Chemical companies can create this type of culture by refocusing leadership, rethinking their approach to safety-related communications and leveraging new digital technologies. And, they must address the challenges inherent in the industry’s changing workforce demographics.
Ultimately, by building an effective safety culture, companies can not only reduce injuries, they can also strengthen production, increase operational agility and move ahead on their journey to high performance.
Ineffective safety culture that relies heavily on the collective behavior and norms of employees who must follow correct procedures
Conflicting overall business culture in which meeting production targets takes precedence over completing work safely
Inconsistent messages from leadership, whereby their words promote safety as a core value but their actions emphasize and reward production performance
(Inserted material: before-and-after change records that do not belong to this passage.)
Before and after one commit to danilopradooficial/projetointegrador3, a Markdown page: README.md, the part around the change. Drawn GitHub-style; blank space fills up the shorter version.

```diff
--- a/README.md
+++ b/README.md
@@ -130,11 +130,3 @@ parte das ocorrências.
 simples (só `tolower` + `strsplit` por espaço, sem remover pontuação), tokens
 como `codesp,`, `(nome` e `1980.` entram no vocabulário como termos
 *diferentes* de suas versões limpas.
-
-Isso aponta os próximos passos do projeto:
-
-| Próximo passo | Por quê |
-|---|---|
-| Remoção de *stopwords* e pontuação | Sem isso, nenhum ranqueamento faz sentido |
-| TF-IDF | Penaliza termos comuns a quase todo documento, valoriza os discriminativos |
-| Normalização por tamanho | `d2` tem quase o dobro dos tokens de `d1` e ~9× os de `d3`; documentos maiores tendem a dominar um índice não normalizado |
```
Impending retirement of baby boomers who will take their experience-based knowledge of operations and safety processes with them
Hiring of newcomers, particularly millennials, who have a different mindset about work than older workers and who need to quickly be brought up to speed on safety and operations
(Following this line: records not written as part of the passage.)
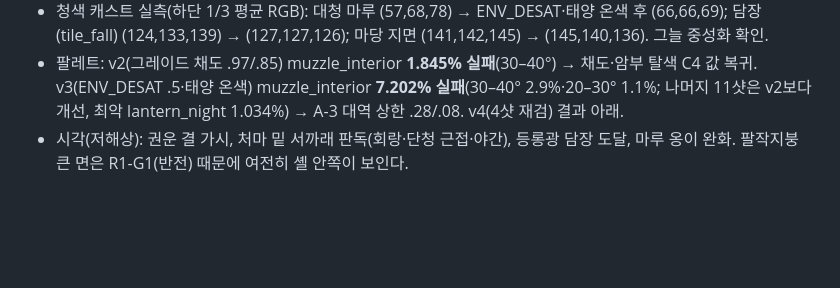
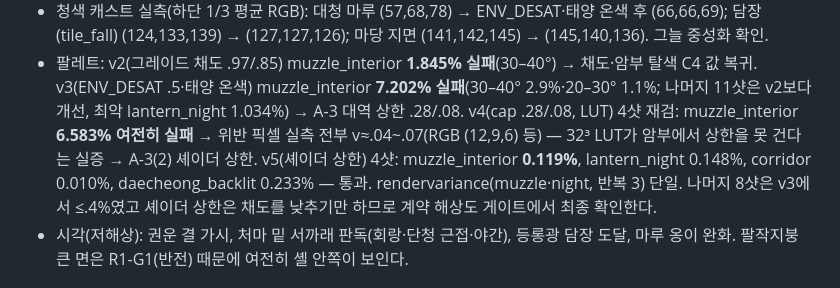
Before and after one commit to junlee122-bot/fps, a Markdown page: docs/CONTRACT-NOTES.md, the part around the change. Rendered like a GitHub page; blank space fills up the shorter version.

```diff
--- a/docs/CONTRACT-NOTES.md
+++ b/docs/CONTRACT-NOTES.md
@@ -836,7 +836,10 @@ R1 집계(docs/critique/R1-SUMMARY.md): 결함 157, 미완성 12/12, 평균 3.1
   마당 지면 (141,142,145) → (145,140,136). 그늘 중성화 확인.
 - 팔레트: v2(그레이드 채도 .97/.85) muzzle_interior **1.845% 실패**(30–40°) → 채도·암부 탈색 C4 값 복귀. v3(ENV_DESAT .5·태양 온색)
   muzzle_interior **7.202% 실패**(30–40° 2.9%·20–30° 1.1%; 나머지 11샷은 v2보다 개선, 최악 lantern_night 1.034%) → A-3 대역 상한 .28/.08.
-  v4(4샷 재검) 결과 아래.
+  v4(cap .28/.08, LUT) 4샷 재검: muzzle_interior **6.583% 여전히 실패** → 위반 픽셀 실측 전부 v≈.04~.07(RGB (12,9,6) 등) — 32³ LUT가
+  암부에서 상한을 못 건다는 실증 → A-3(2) 셰이더 상한. v5(셰이더 상한) 4샷: muzzle_interior **0.119%**, lantern_night 0.148%,
+  corridor 0.010%, daecheong_backlit 0.233% — 통과. rendervariance(muzzle·night, 반복 3) 단일. 나머지 8샷은 v3에서 ≤.4%였고
+  셰이더 상한은 채도를 낮추기만 하므로 계약 해상도 게이트에서 최종 확인한다.
 - 시각(저해상): 권운 결 가시, 처마 밑 서까래 판독(회랑·단청 근접·야간), 등롱광 담장 도달, 마루 옹이 완화. 팔작지붕 큰 면은 R1-G1(반전)
   때문에 여전히 셸 안쪽이 보인다.
 
```
Also changed, not shown: docs/P3-REPORT.md (+7 -7 lines).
In chemical plants, automation and the growing use of sensors and the Internet of Things are creating a vast amount of operational data. This data allows companies to implement mobile dashboards that show key safety and operational metrics.
Digital technology can enhance safety communications, particularly by engaging and motivating younger workers via text messaging, social media, gamification and other online/mobile applications.
With the generational shift taking place in the chemical industry workforce, the transfer of operational knowledge is critical to safety. Technology can help in several ways from knowledge bases to inexpensive virtual- and augmented-reality systems.
While increased safety is an important end goal, instilling a sound safety culture is even more vital as it can have a positive and powerful ripple effect throughout the organization. Bringing leadership, communications and technology together can help chemical companies establish and sustain a “production and safety” mindset as their workforce evolves.